Karen Stone, a native of Walden's Ridge who has written several books about the mountain's history, was the speaker for the October meeting of the Walden's Ridge Guild. She told stories from her own ramblings around the area.
In the beginning, the only access to the mountain was through Levi Gap, which is above Red Bank. In walking around the area before it became as developed as it is today, she walked on an old road, now grown up, which was built by loggers and miners. Later the access to the mountain was on the site of today's W Road, which was a corduroy road, built from logs placed close together.
Walden's Ridge was know for its coal. It was very soft and caused lots of smoke but was widely used in factories in Chattanooga.
Later Walden's Ridge was a refuge for people from Chattanooga seeking escape from yellow fever and cholera. These people came up to stay during the summer and this area was known as Summertown.
Others came to live. The Conner and Rogers families were among the first to come and their children married.

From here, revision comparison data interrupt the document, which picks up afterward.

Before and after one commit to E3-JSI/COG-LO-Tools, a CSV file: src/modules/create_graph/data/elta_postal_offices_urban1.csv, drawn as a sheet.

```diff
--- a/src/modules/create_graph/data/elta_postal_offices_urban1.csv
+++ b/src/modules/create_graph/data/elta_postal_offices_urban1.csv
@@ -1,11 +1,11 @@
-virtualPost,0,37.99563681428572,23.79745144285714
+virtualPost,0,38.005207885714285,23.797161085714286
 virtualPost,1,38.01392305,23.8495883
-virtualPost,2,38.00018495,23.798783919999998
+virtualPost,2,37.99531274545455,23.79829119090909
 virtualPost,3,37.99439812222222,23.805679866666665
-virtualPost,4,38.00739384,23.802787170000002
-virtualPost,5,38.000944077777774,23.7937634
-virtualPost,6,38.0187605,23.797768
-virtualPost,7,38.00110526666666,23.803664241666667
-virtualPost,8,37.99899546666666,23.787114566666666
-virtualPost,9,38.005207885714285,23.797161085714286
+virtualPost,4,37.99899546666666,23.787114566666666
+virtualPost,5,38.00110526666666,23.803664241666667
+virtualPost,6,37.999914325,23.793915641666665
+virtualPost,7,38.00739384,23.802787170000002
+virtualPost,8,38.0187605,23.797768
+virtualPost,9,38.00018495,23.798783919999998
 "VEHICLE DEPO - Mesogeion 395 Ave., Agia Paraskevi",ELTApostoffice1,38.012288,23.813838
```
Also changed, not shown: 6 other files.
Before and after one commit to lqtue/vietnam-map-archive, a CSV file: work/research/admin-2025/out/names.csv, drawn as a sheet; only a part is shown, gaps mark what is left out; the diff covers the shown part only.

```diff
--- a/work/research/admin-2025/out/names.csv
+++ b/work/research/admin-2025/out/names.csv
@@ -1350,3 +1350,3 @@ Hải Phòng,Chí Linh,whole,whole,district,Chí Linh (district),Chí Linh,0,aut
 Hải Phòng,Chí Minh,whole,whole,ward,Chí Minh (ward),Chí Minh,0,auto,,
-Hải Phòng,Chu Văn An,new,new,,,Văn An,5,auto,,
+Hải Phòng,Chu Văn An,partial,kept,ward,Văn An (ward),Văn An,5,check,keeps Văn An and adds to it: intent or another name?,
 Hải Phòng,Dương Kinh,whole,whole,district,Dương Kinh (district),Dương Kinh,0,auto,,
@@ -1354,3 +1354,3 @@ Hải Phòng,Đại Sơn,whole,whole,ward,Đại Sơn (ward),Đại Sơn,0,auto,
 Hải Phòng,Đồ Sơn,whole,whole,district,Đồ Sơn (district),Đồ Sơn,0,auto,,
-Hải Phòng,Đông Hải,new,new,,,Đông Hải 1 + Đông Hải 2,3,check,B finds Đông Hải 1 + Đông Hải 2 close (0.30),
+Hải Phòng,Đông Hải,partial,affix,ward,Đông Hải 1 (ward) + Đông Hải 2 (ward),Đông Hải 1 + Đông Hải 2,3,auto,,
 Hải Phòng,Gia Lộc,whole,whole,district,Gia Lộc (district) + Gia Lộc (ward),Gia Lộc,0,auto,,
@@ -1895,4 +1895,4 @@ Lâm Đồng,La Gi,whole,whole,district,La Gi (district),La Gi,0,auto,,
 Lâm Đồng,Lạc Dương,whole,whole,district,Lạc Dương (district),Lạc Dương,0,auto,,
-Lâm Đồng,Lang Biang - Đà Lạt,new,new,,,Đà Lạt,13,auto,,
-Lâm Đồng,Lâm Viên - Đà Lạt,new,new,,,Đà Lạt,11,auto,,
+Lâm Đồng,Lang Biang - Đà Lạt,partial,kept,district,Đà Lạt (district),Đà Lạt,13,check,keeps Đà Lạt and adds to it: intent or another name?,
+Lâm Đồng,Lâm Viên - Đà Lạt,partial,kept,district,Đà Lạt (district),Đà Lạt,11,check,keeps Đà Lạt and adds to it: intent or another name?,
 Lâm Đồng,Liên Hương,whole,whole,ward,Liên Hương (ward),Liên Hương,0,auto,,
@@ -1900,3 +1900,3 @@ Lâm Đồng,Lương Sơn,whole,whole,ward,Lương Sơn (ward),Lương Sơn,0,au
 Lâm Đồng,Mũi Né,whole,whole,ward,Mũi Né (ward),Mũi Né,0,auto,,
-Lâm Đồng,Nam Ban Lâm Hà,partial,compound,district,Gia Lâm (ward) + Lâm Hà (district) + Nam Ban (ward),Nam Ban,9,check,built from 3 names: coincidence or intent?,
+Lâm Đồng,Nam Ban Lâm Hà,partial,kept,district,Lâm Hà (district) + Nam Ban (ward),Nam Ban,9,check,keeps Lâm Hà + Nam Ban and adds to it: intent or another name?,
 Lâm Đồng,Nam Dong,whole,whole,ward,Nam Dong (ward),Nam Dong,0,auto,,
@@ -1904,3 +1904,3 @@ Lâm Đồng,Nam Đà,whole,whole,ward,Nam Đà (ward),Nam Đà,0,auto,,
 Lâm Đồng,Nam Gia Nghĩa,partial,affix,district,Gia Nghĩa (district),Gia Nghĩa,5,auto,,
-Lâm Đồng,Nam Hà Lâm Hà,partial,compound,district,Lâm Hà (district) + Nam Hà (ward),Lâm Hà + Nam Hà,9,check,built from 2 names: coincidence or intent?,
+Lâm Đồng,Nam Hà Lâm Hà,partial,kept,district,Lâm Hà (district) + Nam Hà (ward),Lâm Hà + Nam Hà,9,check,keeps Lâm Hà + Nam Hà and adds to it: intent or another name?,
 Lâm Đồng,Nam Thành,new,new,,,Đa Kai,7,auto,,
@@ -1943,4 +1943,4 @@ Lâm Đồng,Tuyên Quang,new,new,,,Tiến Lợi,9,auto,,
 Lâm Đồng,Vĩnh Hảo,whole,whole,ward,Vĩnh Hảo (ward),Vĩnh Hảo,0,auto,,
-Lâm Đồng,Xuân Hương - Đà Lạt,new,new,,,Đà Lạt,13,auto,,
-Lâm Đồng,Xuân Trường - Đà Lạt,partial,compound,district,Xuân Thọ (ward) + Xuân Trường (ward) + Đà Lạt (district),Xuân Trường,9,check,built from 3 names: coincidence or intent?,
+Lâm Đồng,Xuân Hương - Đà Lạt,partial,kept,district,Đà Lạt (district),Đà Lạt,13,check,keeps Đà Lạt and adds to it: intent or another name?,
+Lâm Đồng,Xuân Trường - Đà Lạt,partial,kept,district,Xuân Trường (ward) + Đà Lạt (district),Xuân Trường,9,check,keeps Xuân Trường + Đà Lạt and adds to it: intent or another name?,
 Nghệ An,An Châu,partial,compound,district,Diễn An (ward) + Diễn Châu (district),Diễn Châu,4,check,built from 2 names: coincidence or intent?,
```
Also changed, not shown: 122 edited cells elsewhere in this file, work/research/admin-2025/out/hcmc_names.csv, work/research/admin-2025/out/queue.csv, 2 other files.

They lived in the Fairmount area and around them a community grew, including Fairmount Academy, the first school for white children in the area, a cemetery, post office, grocery store and church.
Mrs. Stone's latest book, a history of the Little Brown Church, will be on sale before Christmas.